- Opening Delimiter -

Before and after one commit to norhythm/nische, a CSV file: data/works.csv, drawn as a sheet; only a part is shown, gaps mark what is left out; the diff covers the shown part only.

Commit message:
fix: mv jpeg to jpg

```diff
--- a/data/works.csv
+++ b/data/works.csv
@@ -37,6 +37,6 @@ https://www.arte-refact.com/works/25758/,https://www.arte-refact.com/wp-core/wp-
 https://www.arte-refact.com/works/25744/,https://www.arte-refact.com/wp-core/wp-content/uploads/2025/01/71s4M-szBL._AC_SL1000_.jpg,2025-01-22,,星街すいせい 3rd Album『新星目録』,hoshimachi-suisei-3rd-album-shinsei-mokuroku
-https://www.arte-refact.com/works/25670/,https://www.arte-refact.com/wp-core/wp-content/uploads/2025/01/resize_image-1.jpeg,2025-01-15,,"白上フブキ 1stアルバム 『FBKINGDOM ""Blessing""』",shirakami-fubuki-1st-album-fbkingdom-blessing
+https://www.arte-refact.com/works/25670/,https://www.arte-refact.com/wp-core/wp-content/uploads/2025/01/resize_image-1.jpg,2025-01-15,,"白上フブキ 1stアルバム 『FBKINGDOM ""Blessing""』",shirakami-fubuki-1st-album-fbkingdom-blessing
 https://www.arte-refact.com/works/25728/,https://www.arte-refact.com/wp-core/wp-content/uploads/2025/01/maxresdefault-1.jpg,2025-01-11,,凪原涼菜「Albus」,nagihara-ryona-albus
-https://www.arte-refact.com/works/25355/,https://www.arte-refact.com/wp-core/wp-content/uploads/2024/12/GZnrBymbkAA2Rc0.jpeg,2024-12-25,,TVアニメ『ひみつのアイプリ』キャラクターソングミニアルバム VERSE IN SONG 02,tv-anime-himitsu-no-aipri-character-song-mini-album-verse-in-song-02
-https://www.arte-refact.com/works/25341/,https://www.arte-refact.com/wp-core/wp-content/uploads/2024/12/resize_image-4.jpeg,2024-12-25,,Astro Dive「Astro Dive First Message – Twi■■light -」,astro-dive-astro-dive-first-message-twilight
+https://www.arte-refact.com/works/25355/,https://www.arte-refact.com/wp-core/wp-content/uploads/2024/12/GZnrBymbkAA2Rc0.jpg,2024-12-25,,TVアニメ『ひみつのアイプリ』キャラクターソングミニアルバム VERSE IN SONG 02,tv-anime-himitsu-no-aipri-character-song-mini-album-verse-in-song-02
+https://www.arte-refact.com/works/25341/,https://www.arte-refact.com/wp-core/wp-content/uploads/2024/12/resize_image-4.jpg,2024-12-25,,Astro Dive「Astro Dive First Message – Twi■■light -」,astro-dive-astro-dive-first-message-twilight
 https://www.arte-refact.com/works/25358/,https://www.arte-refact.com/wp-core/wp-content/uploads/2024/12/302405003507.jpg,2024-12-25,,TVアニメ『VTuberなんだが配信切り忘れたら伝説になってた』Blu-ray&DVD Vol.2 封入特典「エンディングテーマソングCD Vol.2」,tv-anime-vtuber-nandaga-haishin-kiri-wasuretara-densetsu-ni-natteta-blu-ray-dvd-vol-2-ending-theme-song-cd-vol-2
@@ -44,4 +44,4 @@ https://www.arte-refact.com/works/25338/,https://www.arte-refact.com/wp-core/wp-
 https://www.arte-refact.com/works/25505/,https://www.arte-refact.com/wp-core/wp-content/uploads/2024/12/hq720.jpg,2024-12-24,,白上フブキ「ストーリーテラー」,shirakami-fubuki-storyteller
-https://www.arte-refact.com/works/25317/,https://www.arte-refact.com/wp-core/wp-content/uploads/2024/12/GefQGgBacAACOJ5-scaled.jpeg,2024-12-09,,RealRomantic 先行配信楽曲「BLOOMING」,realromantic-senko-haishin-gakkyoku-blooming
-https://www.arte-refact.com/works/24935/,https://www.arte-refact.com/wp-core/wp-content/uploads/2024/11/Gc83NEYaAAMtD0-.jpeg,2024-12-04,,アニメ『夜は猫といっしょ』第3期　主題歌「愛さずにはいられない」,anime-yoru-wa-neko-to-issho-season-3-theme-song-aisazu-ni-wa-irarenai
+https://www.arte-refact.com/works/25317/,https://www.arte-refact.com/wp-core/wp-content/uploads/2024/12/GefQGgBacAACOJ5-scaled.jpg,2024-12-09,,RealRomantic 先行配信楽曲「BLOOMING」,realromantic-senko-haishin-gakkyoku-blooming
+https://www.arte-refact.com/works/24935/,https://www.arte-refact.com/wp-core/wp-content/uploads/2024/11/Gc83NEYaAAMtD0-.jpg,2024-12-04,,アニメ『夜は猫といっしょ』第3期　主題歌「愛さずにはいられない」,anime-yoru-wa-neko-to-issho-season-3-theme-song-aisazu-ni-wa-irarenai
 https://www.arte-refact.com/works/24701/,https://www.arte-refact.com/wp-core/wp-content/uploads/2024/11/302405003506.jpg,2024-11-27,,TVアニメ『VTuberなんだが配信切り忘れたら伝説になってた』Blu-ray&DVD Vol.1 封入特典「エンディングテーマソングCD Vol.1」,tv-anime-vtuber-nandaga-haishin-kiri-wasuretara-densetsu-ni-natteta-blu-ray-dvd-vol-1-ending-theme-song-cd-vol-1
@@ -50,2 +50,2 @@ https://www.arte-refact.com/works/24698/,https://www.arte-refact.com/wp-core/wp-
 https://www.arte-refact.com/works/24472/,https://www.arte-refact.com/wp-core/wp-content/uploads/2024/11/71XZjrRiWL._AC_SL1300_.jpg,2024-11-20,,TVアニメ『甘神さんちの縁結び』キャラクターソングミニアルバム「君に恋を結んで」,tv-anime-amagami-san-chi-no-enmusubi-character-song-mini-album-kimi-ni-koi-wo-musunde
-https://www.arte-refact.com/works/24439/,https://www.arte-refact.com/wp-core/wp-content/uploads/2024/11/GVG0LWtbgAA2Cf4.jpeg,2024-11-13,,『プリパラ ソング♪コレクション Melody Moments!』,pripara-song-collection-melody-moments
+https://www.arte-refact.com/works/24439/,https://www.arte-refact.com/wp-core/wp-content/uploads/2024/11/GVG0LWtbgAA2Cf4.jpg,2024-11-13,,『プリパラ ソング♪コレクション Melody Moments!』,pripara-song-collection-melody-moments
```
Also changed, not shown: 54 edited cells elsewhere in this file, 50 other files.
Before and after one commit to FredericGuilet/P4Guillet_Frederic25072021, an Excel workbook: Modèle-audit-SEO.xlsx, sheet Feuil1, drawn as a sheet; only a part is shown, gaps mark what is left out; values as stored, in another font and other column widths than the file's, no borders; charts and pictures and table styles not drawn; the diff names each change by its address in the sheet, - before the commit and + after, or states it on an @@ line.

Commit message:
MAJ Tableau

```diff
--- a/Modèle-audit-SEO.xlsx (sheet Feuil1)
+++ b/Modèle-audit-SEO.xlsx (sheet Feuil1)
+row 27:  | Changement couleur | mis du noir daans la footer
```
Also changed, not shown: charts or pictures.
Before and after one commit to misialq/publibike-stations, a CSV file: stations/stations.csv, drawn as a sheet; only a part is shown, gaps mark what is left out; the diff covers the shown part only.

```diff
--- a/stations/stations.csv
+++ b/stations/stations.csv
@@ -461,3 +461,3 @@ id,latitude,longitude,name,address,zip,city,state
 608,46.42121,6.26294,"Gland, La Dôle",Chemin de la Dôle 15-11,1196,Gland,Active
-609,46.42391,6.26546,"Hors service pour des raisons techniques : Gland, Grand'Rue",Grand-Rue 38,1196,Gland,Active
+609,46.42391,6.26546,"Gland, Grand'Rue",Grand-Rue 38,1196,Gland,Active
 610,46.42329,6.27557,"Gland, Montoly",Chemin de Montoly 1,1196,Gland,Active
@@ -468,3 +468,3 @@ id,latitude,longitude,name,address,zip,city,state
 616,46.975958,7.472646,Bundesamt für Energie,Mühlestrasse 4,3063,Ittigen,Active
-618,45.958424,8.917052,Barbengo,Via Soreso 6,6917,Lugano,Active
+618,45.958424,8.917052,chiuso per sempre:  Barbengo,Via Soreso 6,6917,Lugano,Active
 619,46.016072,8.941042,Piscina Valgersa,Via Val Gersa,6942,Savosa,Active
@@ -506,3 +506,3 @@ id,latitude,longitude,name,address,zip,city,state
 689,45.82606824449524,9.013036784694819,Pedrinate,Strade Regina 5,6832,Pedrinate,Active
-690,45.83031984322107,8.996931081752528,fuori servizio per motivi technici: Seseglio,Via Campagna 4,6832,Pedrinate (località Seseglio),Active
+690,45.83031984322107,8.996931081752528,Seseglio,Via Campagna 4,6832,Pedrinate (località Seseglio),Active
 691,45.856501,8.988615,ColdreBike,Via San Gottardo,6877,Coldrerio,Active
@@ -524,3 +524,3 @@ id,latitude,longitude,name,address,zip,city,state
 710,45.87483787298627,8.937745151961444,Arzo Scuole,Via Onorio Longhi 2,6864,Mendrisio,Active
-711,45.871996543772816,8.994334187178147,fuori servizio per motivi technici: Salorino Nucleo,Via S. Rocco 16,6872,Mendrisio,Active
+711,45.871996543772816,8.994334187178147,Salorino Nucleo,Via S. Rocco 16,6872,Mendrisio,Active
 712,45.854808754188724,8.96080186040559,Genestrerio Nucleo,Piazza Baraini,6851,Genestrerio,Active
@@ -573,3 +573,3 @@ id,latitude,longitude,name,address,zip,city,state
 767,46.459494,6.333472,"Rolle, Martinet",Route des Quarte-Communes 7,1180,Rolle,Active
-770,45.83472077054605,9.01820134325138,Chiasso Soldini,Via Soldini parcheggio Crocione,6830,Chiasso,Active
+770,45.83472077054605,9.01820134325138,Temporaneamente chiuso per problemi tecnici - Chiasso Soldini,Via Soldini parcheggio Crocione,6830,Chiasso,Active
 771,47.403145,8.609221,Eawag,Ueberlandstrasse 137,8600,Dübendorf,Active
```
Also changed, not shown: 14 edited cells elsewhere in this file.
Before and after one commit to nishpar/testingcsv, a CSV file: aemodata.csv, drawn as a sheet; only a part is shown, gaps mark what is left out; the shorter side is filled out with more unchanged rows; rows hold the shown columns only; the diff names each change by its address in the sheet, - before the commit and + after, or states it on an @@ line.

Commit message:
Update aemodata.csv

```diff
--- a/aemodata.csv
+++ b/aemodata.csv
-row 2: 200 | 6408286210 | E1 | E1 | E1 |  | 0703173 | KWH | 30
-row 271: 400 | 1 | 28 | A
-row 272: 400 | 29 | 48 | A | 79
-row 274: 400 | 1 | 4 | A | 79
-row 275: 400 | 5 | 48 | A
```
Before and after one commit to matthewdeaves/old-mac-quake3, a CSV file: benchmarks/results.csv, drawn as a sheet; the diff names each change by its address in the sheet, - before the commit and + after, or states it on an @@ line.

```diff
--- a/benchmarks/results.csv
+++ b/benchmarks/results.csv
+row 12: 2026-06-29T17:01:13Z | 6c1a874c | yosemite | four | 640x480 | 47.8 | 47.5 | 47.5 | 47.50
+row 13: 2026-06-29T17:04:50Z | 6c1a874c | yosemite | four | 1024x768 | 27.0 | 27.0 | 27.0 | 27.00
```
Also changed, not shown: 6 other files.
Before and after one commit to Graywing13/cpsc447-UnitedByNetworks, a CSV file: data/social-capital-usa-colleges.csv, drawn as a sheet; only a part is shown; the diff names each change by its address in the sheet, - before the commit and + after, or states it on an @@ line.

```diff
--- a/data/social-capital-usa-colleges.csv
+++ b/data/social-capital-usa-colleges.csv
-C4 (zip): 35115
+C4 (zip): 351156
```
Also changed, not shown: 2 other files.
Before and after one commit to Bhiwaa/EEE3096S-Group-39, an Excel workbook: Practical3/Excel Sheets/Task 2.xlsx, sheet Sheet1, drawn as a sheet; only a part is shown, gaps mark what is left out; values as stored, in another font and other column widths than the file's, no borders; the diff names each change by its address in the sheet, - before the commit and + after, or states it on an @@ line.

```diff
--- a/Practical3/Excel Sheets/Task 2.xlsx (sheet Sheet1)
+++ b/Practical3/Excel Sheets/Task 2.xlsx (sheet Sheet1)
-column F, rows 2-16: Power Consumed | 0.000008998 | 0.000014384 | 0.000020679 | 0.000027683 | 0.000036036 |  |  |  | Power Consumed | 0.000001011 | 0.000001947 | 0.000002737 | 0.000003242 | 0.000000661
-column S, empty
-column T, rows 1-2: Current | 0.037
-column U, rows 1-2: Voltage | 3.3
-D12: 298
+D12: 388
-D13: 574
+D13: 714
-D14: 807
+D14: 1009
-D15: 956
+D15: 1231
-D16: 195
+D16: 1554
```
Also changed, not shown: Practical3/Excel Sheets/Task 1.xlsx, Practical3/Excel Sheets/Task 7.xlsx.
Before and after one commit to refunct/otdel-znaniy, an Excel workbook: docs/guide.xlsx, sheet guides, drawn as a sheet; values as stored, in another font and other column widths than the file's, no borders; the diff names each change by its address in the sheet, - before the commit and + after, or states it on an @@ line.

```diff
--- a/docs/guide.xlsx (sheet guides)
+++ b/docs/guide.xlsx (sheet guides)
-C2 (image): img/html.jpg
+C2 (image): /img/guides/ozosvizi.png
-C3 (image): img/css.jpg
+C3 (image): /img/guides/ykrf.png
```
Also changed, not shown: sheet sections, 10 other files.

- Closing Delimiter -

__Problem statement__.
Across the whole listing above, tally each line where the string "Also" occurs, and give the number and nothing more.

__Answer space__.
7